Her Majesty regrets
When Martha Brockenbrough wrote to Elizabeth II to solicit the monarch’s opinion on the differences between British and American spelling, punctuation and grammar, she received a starchy reply from Buckingham Palace that “as a constitutional sovereign, Her Majesty’s position precludes her commenting on or giving her opinions on such matters.” *
It’s obviously fun to be the founder and chief panjandrum of the Society for the Promotion of Good Grammar, and further evidence can be found in the pages of Things That Make Us [sic], being published this month. She takes on the chairman of the board of Canada’s Maple Leafs team for their irresponsible plural, as well as assorted office-holders, celebrities, and others careless with the language.
The letters from SPOGG are the sugar that helps the medicine go down, because what Ms. Brockenbrough, the founder also of National Grammar Day,** has produced is, in plain fact, a compact manual of grammar and usage.
As such, it has a good deal of useful information in the prescriptive vein. Ill-informed presctiptivists should particularly consult Chapter 10, “Rules That Never Were, Are No More, and Should Be Broken,” which hammers at the split infinitive nonsense, the none-only-as-singular fallacy, and other shibboleths of usage.
You might enjoy the discovery of the list of Colonel McCormick’s idiosyncratic simplified spellings, which the Chicago Tribune held onto well into the mid-1970s. As to the mechanics, the usual lists of homonyms commonly confused, parts of speech, irregular verbs and other basics are well represented. Her advice is sensible.
This is a breezy book, and its approach is plainly aimed at reaching the non-specialist reader who would like to write more clearly and precisely. It also represents an effort to develop an informed prescriptivism, one that gives informed advice rather than arbitrary and unfounded decrees — she dismisses the nonsense about hopefully that mavendom carried on about in the 1980s.

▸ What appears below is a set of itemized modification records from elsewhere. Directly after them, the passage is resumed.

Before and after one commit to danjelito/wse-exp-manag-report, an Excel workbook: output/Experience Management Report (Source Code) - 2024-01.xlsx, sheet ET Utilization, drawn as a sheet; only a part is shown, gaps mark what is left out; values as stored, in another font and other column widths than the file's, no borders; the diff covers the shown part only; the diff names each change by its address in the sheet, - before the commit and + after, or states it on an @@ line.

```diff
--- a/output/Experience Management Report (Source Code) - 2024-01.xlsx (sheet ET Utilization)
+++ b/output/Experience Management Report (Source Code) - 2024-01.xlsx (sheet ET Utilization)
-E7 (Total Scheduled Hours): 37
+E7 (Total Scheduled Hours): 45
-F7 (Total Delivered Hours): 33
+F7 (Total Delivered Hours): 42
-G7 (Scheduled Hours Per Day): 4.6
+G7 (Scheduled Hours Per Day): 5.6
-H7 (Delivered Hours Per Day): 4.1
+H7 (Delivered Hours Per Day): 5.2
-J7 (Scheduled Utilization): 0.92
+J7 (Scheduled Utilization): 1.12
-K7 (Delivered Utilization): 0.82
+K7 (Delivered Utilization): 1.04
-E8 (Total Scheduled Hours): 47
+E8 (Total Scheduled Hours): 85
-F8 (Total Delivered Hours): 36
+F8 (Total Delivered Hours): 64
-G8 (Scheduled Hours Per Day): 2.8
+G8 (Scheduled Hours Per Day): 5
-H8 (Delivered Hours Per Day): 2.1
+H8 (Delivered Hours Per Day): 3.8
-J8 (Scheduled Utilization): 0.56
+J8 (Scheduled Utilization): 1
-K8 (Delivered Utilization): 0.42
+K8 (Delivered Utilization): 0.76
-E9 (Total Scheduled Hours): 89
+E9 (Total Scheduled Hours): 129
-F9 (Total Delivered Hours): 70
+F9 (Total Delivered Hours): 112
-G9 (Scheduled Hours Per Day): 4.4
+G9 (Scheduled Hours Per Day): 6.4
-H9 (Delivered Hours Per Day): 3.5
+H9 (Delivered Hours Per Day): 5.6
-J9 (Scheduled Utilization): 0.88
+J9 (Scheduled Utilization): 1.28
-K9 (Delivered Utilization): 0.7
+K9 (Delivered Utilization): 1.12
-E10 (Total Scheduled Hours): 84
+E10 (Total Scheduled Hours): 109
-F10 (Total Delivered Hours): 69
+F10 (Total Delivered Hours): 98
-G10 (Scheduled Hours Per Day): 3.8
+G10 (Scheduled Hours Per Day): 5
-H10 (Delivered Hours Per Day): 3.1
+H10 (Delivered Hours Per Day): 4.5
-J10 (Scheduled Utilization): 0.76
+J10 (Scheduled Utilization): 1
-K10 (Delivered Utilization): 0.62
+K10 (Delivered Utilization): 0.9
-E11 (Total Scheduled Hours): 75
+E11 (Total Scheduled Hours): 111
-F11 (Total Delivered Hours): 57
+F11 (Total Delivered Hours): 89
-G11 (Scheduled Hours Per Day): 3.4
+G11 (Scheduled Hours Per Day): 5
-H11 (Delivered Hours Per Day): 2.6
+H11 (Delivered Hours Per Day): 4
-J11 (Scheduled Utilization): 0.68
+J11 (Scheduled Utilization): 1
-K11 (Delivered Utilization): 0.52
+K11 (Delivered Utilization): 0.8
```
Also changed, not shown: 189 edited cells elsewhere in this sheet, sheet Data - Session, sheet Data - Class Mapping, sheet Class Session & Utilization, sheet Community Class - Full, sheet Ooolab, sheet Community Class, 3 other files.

If the breeziness — the SPOGGery — is not to your taste, you can skip over it to the substance. If you find it agreeable, then go ahead and take you medicine.
* What a pity, to have to pass up an opportunity for the monarchy to provide a useful service.
** A minor disclosure. Ms. Brockenbrough and I appeared on the Dan Rodricks show, Midday, on WYPR-FM last March 4 as part of the Grammar Day observances.